  • North Dakota has experienced the strongest annualized growth (3.5 percent) since the start of the recession. Its biggest gains occurred after new fracking technology led to an oil boom shortly before the Great Recession began, and more recently, growth has fluctuated with the price of oil.
  • The next-largest growth rates since late 2007 were concentrated in the West: Utah (3.3 percent), Washington (3.2 percent), Colorado and Texas (both 3 percent), California (2.8 percent), and Idaho and Oregon (both 2.7 percent).

The report clarifies what’s being measured.

Personal income sums up residents’ paychecks, Social Security benefits, employers’ contributions to retirement plans and health insurance, income from rent and other property, and benefits from public assistance programs such as Medicare and Medicaid, among other items. Personal income excludes capital gains…

Growth in personal income should not be interpreted solely as wage growth; wages and salaries account for about half of U.S. personal income. Likewise, growth in total state personal income should not be seen as a measure of how much the income of average residents has changed. Other measures should be used to approximate income growth for individuals, such as state personal income per capita or household income based on different data.

Washington also saw strong PI growth in the past year.

Midwestern and Western states recorded most of the strongest gains. Those with the strongest growth over the past year include Iowa (4.6 percent), Idaho (4.3 percent), Utah (4.2 percent), South Dakota (3.9 percent), North Dakota and Washington (both 3.8 percent), Arizona and California (both 3.6 percent), Colorado (3.5 percent), and Arkansas, New Mexico, and Texas (3.3 percent).

So this Seattle Times story by Paul Roberts caught our attention.

It’s the kind of statistic that gets attention in a fast-growing region like the Seattle area: On Wednesday, the U.S. Bureau of Labor Statistics (BLS) reported that average wages and salaries in the area grew only about half as fast as the nation as a whole last year.

That’s inconsistent with yesterday’s Geek Wire story reporting that Seattle boasted the nation’s second highest metro wage growth in Q4, albeit from a different data source. As Roberts reports, the BLS numbers puzzle local economists.

Scott Bailey, a regional economist with the state Employment Security Department, says he and other state economists have been watching the BLS data closely over the last year, but haven’t seen a similar decline in either the state’s own jobs data or in other federal data related to the job market in the Seattle area.

To the contrary, state data shows that the average wage in the Seattle area — which the BLS defines as King, Snohomish, Pierce, Island, Kitsap, Lewis, Mason, Skagit, Snohomish and Thurston counties — was $81,564 in the third quarter of 2019, the latest period available, or 7.6% higher than the same quarter in 2018, Bailey said.


Plus, the region added lots of jobs in high-wage sectors, such as software and information services, which would tend to push up wages, Bailey said. He suggested that the BLS data “should be viewed with caution.”

Matthew Gardner, chief economist at Windermere Real Estate, agrees.

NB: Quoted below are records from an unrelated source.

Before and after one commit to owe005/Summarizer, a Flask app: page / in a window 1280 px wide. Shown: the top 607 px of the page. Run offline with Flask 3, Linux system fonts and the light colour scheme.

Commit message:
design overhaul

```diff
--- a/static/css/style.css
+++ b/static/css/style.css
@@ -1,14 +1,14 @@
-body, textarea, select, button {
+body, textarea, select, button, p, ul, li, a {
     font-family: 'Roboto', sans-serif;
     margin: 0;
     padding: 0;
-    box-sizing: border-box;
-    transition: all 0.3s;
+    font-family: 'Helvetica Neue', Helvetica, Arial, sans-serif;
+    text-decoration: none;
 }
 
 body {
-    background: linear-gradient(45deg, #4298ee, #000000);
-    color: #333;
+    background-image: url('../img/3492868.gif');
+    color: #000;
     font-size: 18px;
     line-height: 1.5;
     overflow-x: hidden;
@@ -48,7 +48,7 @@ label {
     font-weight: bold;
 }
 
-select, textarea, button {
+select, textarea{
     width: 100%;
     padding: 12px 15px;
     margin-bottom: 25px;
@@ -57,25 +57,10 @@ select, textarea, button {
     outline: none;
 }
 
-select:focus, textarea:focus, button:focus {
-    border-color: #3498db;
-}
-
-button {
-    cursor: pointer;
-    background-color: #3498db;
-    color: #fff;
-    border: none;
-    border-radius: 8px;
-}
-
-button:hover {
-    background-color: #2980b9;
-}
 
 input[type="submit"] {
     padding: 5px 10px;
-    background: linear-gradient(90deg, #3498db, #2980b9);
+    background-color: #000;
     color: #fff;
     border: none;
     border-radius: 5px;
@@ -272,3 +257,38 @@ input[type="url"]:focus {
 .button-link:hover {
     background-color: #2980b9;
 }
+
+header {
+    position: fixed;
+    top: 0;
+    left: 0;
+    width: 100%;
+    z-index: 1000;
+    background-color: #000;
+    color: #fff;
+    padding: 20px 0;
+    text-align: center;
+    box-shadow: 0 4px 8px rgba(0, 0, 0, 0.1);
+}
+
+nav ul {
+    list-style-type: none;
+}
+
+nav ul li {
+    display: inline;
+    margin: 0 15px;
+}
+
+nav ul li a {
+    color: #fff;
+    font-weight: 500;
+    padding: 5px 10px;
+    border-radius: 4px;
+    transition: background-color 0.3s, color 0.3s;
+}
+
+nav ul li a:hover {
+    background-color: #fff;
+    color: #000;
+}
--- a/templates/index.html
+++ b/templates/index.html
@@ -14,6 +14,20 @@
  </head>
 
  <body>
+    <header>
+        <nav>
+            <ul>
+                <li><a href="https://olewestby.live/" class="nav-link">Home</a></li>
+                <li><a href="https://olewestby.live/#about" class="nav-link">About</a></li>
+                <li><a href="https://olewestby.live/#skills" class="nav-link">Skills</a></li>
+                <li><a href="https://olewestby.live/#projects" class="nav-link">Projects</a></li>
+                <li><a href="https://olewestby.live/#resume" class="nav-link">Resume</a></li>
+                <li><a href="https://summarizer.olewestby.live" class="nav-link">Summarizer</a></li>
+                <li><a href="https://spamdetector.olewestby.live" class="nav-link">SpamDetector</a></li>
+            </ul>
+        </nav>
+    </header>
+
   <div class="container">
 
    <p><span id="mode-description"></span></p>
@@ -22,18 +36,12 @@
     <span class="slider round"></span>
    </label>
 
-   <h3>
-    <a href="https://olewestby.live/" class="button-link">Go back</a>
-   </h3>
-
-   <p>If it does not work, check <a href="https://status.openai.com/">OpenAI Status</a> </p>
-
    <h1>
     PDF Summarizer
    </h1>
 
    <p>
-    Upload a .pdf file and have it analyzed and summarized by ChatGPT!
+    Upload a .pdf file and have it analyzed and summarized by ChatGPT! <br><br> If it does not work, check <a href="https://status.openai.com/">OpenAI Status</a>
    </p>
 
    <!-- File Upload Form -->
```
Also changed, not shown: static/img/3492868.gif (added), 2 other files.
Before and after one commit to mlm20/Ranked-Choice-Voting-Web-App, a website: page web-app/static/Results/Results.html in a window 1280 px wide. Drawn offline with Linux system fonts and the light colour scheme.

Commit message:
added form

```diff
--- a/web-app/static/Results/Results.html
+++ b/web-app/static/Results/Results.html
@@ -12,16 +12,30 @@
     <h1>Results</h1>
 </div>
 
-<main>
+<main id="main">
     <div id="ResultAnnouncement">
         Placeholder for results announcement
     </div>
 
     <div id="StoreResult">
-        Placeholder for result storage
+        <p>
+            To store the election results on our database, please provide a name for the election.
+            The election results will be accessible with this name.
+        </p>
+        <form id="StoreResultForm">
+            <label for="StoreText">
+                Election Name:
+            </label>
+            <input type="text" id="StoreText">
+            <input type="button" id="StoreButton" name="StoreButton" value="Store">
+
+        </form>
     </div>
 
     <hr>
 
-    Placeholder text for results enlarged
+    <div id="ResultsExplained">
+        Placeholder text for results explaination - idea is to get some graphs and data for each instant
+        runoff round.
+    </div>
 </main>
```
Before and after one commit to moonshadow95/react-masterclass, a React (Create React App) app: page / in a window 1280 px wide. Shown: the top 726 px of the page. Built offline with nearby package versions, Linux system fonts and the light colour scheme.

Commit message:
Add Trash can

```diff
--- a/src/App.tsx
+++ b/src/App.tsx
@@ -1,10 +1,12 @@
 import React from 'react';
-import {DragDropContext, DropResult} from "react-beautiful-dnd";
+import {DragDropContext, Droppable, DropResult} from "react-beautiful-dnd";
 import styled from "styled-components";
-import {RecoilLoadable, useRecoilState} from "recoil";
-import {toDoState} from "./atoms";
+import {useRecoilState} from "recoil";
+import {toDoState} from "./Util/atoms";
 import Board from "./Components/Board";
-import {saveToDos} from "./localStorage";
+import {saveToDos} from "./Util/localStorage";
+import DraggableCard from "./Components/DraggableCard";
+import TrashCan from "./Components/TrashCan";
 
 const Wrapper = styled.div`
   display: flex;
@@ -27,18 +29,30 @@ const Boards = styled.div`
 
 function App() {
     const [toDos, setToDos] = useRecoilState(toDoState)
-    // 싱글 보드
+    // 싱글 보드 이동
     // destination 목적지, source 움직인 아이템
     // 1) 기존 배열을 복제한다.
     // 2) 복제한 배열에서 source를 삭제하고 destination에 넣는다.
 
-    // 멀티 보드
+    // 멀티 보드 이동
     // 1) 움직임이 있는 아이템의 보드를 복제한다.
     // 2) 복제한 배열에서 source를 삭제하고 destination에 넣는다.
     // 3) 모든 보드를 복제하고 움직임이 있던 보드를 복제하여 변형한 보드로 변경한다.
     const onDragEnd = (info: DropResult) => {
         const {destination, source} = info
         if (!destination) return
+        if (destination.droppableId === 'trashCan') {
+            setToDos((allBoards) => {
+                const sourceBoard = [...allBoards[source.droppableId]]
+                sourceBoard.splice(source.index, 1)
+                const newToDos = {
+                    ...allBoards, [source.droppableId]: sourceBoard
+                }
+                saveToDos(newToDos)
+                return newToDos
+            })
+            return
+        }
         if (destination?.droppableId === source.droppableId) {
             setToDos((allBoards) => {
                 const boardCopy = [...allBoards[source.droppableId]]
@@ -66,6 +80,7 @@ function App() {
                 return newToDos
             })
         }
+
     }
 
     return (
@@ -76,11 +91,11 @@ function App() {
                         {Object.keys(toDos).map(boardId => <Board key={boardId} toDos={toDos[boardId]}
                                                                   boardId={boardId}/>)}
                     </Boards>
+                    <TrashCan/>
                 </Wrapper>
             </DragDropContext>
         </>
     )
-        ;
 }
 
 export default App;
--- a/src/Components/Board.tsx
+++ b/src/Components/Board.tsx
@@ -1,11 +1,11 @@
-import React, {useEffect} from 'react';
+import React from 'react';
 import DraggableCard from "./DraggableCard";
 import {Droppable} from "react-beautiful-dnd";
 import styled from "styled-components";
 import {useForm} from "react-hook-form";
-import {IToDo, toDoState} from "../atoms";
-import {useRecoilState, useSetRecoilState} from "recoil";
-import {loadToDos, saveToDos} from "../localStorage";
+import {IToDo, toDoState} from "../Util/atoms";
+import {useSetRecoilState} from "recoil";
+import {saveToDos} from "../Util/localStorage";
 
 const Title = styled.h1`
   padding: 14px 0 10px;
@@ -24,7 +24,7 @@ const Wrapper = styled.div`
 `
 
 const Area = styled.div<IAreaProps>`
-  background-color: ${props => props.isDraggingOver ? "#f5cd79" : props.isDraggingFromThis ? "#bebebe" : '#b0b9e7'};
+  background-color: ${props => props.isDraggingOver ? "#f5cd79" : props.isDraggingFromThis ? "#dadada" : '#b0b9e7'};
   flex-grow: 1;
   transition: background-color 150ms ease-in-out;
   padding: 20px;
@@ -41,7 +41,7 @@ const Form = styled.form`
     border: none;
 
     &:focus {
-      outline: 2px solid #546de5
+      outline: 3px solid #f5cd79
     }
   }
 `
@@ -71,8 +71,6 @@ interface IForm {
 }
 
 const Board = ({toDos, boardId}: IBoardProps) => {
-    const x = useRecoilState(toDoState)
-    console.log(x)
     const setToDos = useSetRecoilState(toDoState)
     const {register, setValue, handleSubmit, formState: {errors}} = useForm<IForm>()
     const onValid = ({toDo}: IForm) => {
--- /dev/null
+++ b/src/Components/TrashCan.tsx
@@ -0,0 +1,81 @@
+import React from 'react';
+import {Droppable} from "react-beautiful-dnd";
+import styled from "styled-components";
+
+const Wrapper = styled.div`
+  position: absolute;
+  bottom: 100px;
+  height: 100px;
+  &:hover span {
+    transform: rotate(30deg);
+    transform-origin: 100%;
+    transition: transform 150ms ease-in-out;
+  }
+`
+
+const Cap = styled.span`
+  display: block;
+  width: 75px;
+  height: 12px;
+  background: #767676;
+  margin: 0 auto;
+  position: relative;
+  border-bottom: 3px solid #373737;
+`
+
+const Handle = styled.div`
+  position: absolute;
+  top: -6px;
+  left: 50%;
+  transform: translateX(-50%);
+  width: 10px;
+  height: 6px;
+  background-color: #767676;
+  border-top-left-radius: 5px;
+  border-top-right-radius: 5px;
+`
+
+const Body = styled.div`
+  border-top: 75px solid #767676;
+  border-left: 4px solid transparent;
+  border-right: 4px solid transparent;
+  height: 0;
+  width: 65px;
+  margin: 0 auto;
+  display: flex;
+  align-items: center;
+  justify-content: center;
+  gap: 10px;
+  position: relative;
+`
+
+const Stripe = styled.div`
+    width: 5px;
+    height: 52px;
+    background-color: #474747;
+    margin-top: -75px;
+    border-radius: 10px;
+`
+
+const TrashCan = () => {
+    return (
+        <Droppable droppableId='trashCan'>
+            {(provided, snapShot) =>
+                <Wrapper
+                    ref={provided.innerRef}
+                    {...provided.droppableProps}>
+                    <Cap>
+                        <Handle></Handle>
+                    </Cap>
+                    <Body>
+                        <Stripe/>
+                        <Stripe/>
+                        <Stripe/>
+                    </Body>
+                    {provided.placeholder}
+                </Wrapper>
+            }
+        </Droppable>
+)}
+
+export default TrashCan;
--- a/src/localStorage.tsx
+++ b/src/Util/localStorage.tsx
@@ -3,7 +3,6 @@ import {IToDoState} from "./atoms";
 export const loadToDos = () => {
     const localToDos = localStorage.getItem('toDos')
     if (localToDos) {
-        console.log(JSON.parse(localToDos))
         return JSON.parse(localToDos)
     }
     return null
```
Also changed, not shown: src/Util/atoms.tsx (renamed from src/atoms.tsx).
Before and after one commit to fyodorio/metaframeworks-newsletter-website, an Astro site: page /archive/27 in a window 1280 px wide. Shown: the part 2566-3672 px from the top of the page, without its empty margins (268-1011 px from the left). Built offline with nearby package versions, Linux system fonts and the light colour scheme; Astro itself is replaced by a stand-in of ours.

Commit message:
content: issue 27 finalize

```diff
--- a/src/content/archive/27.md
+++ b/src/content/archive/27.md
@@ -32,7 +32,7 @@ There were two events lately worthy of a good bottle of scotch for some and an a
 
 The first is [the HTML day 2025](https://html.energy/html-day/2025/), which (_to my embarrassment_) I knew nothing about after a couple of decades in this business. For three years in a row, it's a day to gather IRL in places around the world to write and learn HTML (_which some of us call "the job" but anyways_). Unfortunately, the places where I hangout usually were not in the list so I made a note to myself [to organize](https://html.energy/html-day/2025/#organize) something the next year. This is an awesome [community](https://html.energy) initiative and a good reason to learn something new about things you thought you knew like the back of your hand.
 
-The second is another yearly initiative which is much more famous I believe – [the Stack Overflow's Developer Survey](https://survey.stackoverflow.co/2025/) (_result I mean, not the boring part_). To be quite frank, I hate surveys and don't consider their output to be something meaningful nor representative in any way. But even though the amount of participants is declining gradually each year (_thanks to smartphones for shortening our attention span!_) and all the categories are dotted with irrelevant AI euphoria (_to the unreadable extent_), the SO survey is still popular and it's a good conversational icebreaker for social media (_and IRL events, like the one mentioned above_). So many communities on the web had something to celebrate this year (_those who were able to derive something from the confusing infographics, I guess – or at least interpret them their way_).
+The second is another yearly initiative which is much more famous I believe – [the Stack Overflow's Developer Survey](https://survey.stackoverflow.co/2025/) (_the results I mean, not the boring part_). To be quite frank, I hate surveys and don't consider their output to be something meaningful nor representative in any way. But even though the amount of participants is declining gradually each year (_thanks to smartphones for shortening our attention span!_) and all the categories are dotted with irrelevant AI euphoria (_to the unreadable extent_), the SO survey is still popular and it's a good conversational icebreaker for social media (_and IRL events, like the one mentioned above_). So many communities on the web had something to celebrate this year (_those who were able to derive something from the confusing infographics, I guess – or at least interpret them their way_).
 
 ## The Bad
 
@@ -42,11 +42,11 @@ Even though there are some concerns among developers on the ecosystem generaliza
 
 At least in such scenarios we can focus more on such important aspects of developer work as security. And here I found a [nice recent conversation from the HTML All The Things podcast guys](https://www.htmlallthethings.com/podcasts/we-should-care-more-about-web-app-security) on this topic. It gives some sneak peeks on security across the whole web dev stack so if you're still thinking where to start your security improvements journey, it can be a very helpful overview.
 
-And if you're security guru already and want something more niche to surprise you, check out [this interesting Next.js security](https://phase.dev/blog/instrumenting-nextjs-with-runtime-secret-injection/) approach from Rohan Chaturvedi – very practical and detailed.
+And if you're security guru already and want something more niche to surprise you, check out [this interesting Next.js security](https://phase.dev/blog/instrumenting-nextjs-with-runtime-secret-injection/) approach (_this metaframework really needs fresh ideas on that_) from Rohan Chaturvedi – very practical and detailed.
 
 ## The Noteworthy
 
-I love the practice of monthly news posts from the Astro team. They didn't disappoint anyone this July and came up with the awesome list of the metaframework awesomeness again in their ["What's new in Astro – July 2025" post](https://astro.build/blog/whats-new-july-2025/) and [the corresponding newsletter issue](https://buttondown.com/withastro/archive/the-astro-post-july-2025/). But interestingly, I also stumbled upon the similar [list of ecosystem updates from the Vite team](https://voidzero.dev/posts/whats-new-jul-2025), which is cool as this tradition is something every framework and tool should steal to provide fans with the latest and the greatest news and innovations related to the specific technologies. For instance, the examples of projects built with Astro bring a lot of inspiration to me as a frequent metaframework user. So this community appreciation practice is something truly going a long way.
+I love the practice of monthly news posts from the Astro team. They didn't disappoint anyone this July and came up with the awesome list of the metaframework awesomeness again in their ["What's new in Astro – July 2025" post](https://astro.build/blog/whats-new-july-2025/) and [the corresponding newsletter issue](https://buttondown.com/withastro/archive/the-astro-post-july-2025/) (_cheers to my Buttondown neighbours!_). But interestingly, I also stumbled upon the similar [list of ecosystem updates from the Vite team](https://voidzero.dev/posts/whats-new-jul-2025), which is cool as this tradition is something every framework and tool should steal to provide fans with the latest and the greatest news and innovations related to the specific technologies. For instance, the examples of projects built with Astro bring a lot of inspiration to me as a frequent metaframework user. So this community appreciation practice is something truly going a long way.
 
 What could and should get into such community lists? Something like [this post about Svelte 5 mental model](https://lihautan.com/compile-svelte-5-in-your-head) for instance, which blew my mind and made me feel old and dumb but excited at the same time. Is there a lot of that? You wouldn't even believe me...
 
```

The BLS numbers “just don’t jibe” with the region’s tight labor market, he said, or with what he is hearing from local employers, many of which have spent the last several months facing workers who are saying “give me a pay raise or I’m going somewhere else.”